-- Opening Marker --

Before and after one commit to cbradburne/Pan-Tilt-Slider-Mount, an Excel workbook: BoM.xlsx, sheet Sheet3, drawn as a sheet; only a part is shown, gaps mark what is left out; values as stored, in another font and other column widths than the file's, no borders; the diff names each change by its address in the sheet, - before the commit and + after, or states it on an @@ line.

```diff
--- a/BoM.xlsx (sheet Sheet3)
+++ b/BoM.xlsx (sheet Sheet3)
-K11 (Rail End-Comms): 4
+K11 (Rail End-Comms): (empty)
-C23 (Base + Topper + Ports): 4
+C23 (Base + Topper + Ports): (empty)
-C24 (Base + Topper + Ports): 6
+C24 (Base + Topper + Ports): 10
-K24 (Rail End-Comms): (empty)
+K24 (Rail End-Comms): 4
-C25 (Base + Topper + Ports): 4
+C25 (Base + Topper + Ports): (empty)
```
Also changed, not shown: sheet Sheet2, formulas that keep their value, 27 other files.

-- Closing Marker --

Brief -
Mind each word and retype the entire listing above.

Answer below -
Before and after one commit to cbradburne/Pan-Tilt-Slider-Mount, an Excel workbook: BoM.xlsx, sheet Sheet3, drawn as a sheet; only a part is shown, gaps mark what is left out; values as stored, in another font and other column widths than the file's, no borders; the diff names each change by its address in the sheet, - before the commit and + after, or states it on an @@ line.

```diff
--- a/BoM.xlsx (sheet Sheet3)
+++ b/BoM.xlsx (sheet Sheet3)
-K11 (Rail End-Comms): 4
+K11 (Rail End-Comms): (empty)
-C23 (Base + Topper + Ports): 4
+C23 (Base + Topper + Ports): (empty)
-C24 (Base + Topper + Ports): 6
+C24 (Base + Topper + Ports): 10
-K24 (Rail End-Comms): (empty)
+K24 (Rail End-Comms): 4
-C25 (Base + Topper + Ports): 4
+C25 (Base + Topper + Ports): (empty)
```
Also changed, not shown: sheet Sheet2, formulas that keep their value, 27 other files.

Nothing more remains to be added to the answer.